##### Data under study

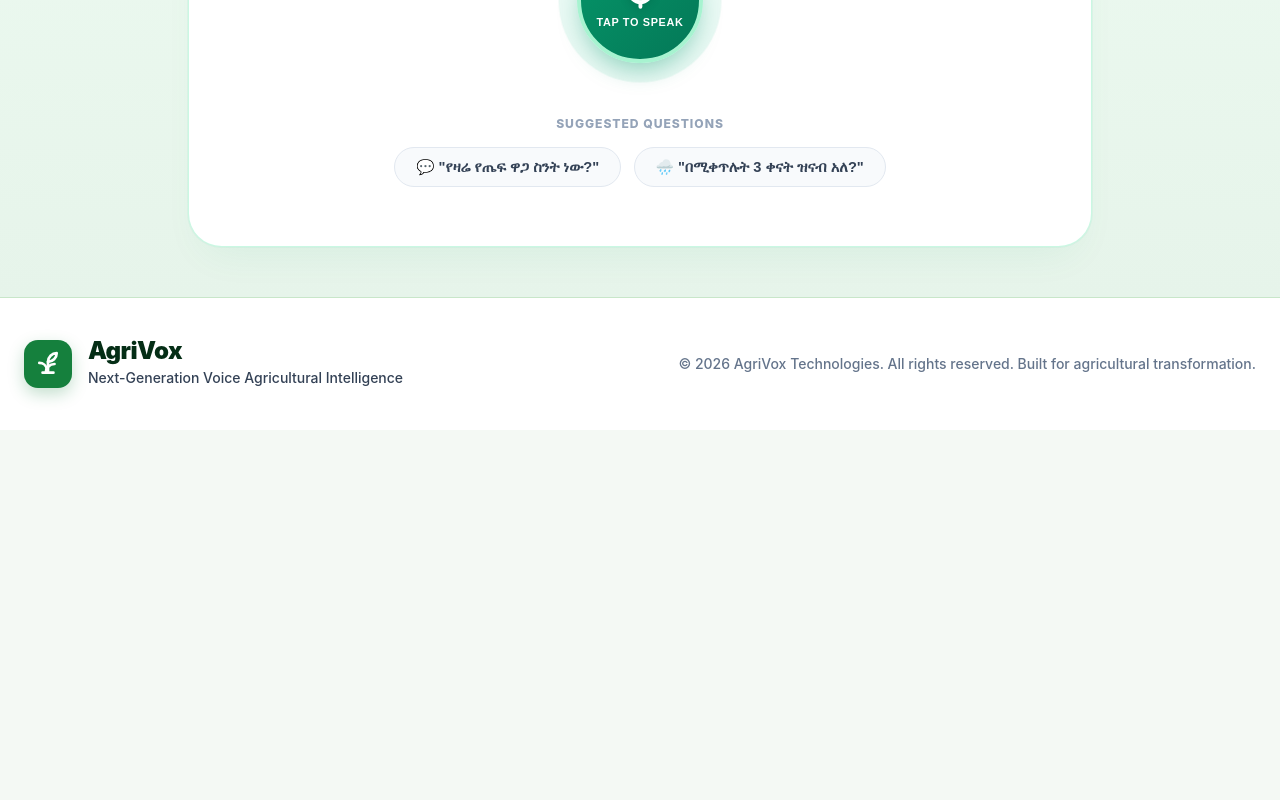
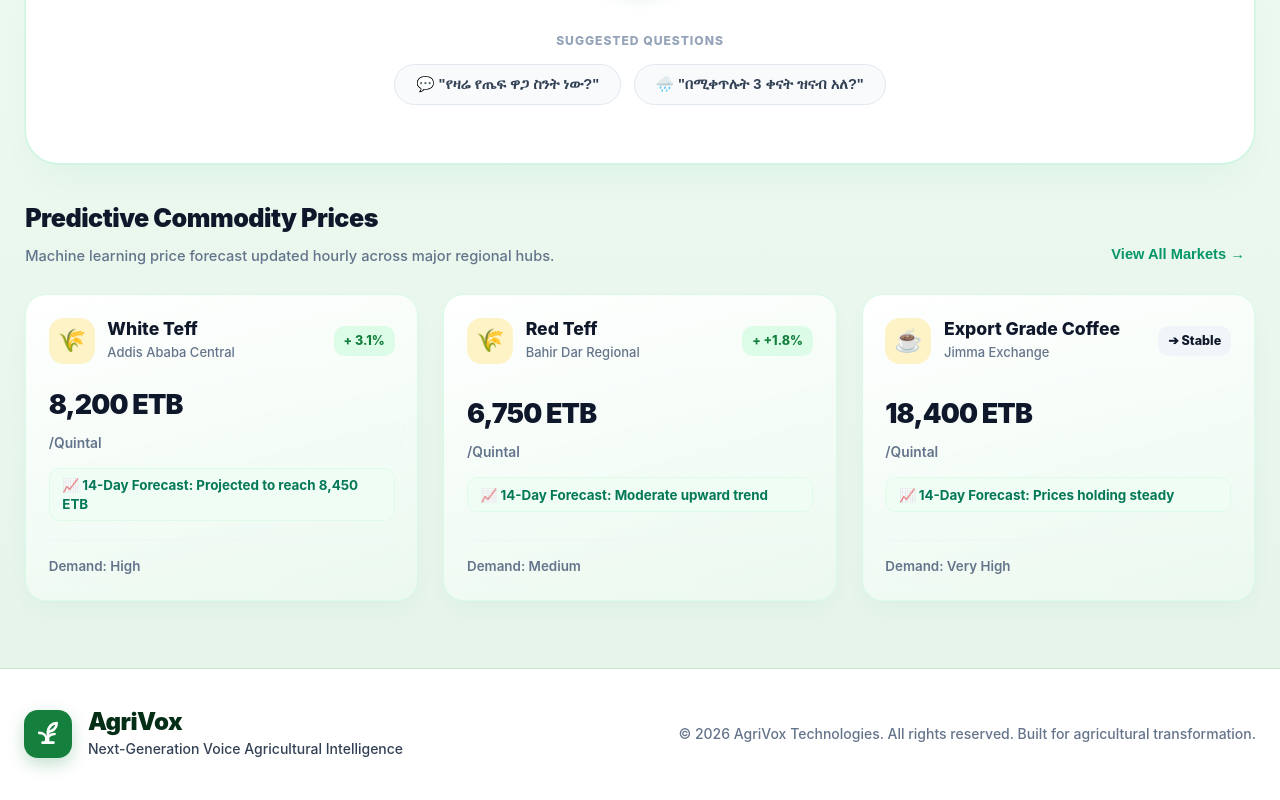
Before and after one commit to kidus-yo/Agriculture-Market-Assistant, a React (Vite) app in the folder frontend/: page /Home in a window 1280 px wide. Shown: the part 591-1391 px from the top of the page. Before the commit the page ends 1021 px from the top, so only its background shows below. Built offline with nearby package versions, Linux system fonts and the light colour scheme.

Commit message:
header and home page updated

```diff
--- a/frontend/src/Header.jsx
+++ b/frontend/src/Header.jsx
@@ -1,5 +1,5 @@
 import {useState} from 'react';
-import {Mic, Volume2, Bell, MapPin, User} from 'lucide-react';
+import {Mic, Volume2, Bell, User} from 'lucide-react';
 
 const SproutIcon = () => (
   <svg width="26" height="26" viewBox="0 0 24 24" fill="none" stroke="currentColor" strokeWidth="2.5" strokeLinecap="round" strokeLinejoin="round">
@@ -41,13 +41,6 @@ export default function Header(currentLang, setLanguage, onVoiceClick){
                             <Mic size={20} strokeWidth={2.5}/>
                         </button>
                     </div>
-
-                    <div className='weather-badge'>
-                        <MapPin size={16} strokeWidth={2.5} className="weather-icon"/>
-                        <span>Addis Ababa</span>
-                        <span className='weather-dot'>•</span>
-                        <span>28°C</span>
-                    </div>
                 </div>
 
                 <div className='controls-wrapper'>
--- a/frontend/src/assets/Home-page/HomePage.jsx
+++ b/frontend/src/assets/Home-page/HomePage.jsx
@@ -44,6 +44,86 @@ export default function Homepage(){
           </div>
         </div>
       </div>
+
+      <div className="middle-box">
+        <div className="top-left">
+          <h1>Predictive Commodity Prices</h1>
+          <span>Machine learning price forecast updated hourly across major regional hubs.</span>
+        </div>
+        <div className="top-right">
+          <button>View All Markets →</button>
+        </div>
+
+        <div className="card-box">
+          <div className="card-top">
+            <div className="left">
+              🌾
+            </div>
+            <div className="middle">
+              <h1>White Teff</h1>
+              <span>Addis Ababa Central</span>
+            </div>
+            <div className="right">
+              + 3.1%
+            </div>
+          </div>
+          <div className="card-middle">
+            <h1>8,200 ETB</h1>
+            <span>/Quintal</span>
+            <h3>📈 14-Day Forecast: Projected to reach 8,450 ETB</h3>
+          </div>
+          <div className="card-lower">
+            <span>Demand: High</span>
+          </div>
+        </div>
+
+        <div className="card-box">
+          <div className="card-top">
+            <div className="left">
+              🌾
+            </div>
+            <div className="middle">
+              <h1>Red Teff</h1>
+              <span>Bahir Dar Regional</span>
+            </div>
+            <div className="right">
+              + +1.8%
+            </div>
+          </div>
+          <div className="card-middle">
+            <h1>6,750 ETB</h1>
+            <span>/Quintal</span>
+            <h3>📈 14-Day Forecast: Moderate upward trend</h3>
+          </div>
+          <div className="card-lower">
+            <span>Demand: Medium</span>
+          </div>
+        </div>
+
+        <div className="card-box">
+          <div className="card-top">
+            <div className="left">
+              ☕
+            </div>
+            <div className="middle">
+              <h1>Export Grade Coffee</h1>
+              <span>Jimma Exchange</span>
+            </div>
+            <div className="right3">
+              ➔ Stable
+            </div>
+          </div>
+          <div className="card-middle">
+            <h1>18,400 ETB</h1>
+            <span>/Quintal</span>
+            <h3>📈 14-Day Forecast: Prices holding steady</h3>
+          </div>
+          <div className="card-lower">
+            <span>Demand: Very High</span>
+          </div>
+        </div>
+
+      </div>
     </div>
   );
 
--- a/frontend/src/assets/css-files/header.css
+++ b/frontend/src/assets/css-files/header.css
@@ -130,29 +130,6 @@
   animation: pulse 1.8s cubic-bezier(0.4, 0, 0.6, 1) infinite;
 }
 
-.weather-badge {
-  display: none;
-  align-items: center;
-  justify-content: center;
-  gap: 0.5rem;
-  background-color: #ecfdf5;
-  border: 1.5px solid #a7f3d0;
-  padding: 0.4rem 1.25rem;
-  border-radius: 0.75rem;
-  font-size: 0.85rem;
-  font-weight: 800;
-  color: #065f46;
-  width: 100%;
-}
-
-.weather-icon {
-  color: #059669;
-}
-
-.weather-dot {
-  color: #34d399;
-}
-
 .controls-wrapper {
   display: flex;
   align-items: center;
--- a/frontend/src/assets/css-files/home-page.css
+++ b/frontend/src/assets/css-files/home-page.css
@@ -2,16 +2,18 @@
   min-height: calc(100vh - 5.5rem);
   background: linear-gradient(180deg, #f0fdf4 0%, #e6f4ea 100%);
   display: flex;
+  flex-direction: column;
   align-items: center;
-  justify-content: center;
-  padding: 3rem 1.5rem;
+  justify-content: flex-start;
+  padding: 2.5rem 1.5rem 4rem 1.5rem;
   box-sizing: border-box;
+  gap: 2rem;
 }
 
 .top-box {
   background-color: #ffffff;
   width: 100%;
-  max-width: 54rem;
+  max-width: 76rem;
   border-radius: 2rem;
   padding: 3.5rem 2.5rem;
   display: flex;
@@ -54,7 +56,7 @@
   letter-spacing: -0.035em;
   line-height: 1.15;
   margin: 0 0 1rem 0;
-  max-width: 40rem;
+  max-width: 52rem;
 }
 
 .sub-text {
@@ -62,7 +64,7 @@
   color: #64748b;
   font-weight: 500;
   margin: 0 0 2.5rem 0;
-  max-width: 34rem;
+  max-width: 44rem;
   line-height: 1.5;
 }
 
@@ -212,3 +214,211 @@
     height: 7rem;
   }
 }
+
+.middle-box {
+  width: 100%;
+  max-width: 76rem;
+  display: grid;
+  grid-template-columns: repeat(3, 1fr);
+  gap: 1.5rem;
+}
+
+.top-left {
+  grid-column: 1 / 3;
+  text-align: left;
+}
+
+.top-left h1 {
+  font-size: 1.5rem;
+  font-weight: 900;
+  color: #0f172a;
+  margin: 0 0 0.25rem 0;
+  letter-spacing: -0.02em;
+}
+
+.top-left span {
+  font-size: 0.875rem;
+  color: #64748b;
+  font-weight: 500;
+}
+
+.top-right {
+  grid-column: 3 / 4;
+  display: flex;
+  align-items: flex-end;
+  justify-content: flex-end;
+}
+
+.top-right button {
+  background: transparent;
+  border: none;
+  color: #059669;
+  font-size: 0.875rem;
+  font-weight: 800;
+  cursor: pointer;
+  padding: 0.4rem 0.6rem;
+  border-radius: 0.5rem;
+  transition: all 0.2s ease;
+}
+
+.top-right button:hover {
+  color: #046c4e;
+  background-color: #dcfce7;
+}
+
+.card-box {
+  background: linear-gradient(165deg, rgba(255, 255, 255, 0.95) 0%, rgba(240, 253, 244, 0.5) 100%);
+  backdrop-filter: blur(8px);
+  -webkit-backdrop-filter: blur(8px);
+  border-radius: 1.25rem;
+  padding: 1.35rem;
+  border: 1px solid rgba(209, 250, 229, 0.8);
+  box-shadow: 0 10px 25px -5px rgba(5, 150, 105, 0.05),
+              0 2px 6px -1px rgba(0, 0, 0, 0.02);
+  display: flex;
+  flex-direction: column;
+  justify-content: space-between;
+  gap: 1.15rem;
+  transition: all 0.3s cubic-bezier(0.4, 0, 0.2, 1);
+}
+
+.card-box:hover {
+  transform: translateY(-5px);
+  background: linear-gradient(165deg, #ffffff 0%, rgba(220, 252, 231, 0.6) 100%);
+  border-color: #6ee7b7;
+  box-shadow: 0 20px 35px -8px rgba(5, 150, 105, 0.14),
+              0 4px 12px rgba(16, 185, 129, 0.06);
+}
+
+.card-top {
+  display: flex;
+  align-items: center;
+  justify-content: space-between;
+  gap: 0.75rem;
+}
+
+.card-top .left {
+  width: 2.75rem;
+  height: 2.75rem;
+  background-color: #fef3c7;
+  border-radius: 0.875rem;
+  display: flex;
+  align-items: center;
+  justify-content: center;
+  font-size: 1.35rem;
+  flex-shrink: 0;
+}
+
+.card-top .middle {
+  display: flex;
+  flex-direction: column;
+  text-align: left;
+  flex: 1;
+}
+
+.card-top .middle h1 {
+  font-size: 1.05rem;
+  font-weight: 800;
+  color: #0f172a;
+  margin: 0;
+  line-height: 1.2;
+}
+
+.card-top .middle span {
+  font-size: 0.775rem;
+  color: #64748b;
+  font-weight: 500;
+  margin-top: 0.15rem;
+}
+
+.card-top .right {
+  font-size: 0.75rem;
+  font-weight: 800;
+  padding: 0.3rem 0.6rem;
+  border-radius: 0.625rem;
+  background-color: #dcfce7;
+  color: #15803d;
+  flex-shrink: 0;
+}
+
+.card-top .right3 {
+  background-color: #f1f5f9;
+  font-size: 0.75rem;
+  font-weight: 800;
+  padding: 0.3rem 0.6rem;
+  border-radius: 0.625rem;
+  flex-shrink: 0;
+}
+
+.card-middle {
+  display: flex;
+  flex-direction: column;
+  gap: 0.35rem;
+  text-align: left;
+}
+
+.card-middle h1 {
+  font-size: 1.6rem;
+  font-weight: 900;
+  color: #0f172a;
+  margin: 0;
+  display: inline-block;
+  letter-spacing: -0.03em;
+}
+
+.card-middle span {
+  font-size: 0.825rem;
+  color: #64748b;
+  font-weight: 600;
+}
+
+.card-middle h3 {
+  font-size: 0.8rem;
+  font-weight: 700;
+  color: #047857;
+  background-color: #f0fdf4;
+  border: 1px solid #dcfce7;
+  padding: 0.45rem 0.75rem;
+  border-radius: 0.625rem;
+  margin-top: 0.5rem;
+  line-height: 1.35;
+}
+
+.card-lower {
+  display: flex;
+  align-items: center;
+  justify-content: space-between;
+  border-top: 1px solid #f1f5f9;
+  padding-top: 0.85rem;
+  text-align: left;
+}
+
+.card-lower span {
+  font-size: 0.8rem;
+  color: #64748b;
+  font-weight: 600;
+}
+
+@media (max-width: 1024px) {
+  .middle-box {
+    grid-template-columns: repeat(2, 1fr);
+  }
+  .top-left {
+    grid-column: 1 / 2;
+  }
+  .top-right {
+    grid-column: 2 / 3;
+  }
+}
+
+@media (max-width: 640px) {
+  .middle-box {
+    grid-template-columns: 1fr;
+  }
+  .top-left, .top-right {
+    grid-column: 1 / -1;
+  }
+  .top-right {
+    justify-content: flex-start;
+  }
+}
```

##########

Task directions: What lines above contain "margin"? Copy them out.

Response below:
   margin: 0 0 1rem 0;
   margin: 0 0 2.5rem 0;
+  margin: 0 0 0.25rem 0;
+  margin: 0;
+  margin-top: 0.15rem;
+  margin: 0;
+  margin-top: 0.5rem;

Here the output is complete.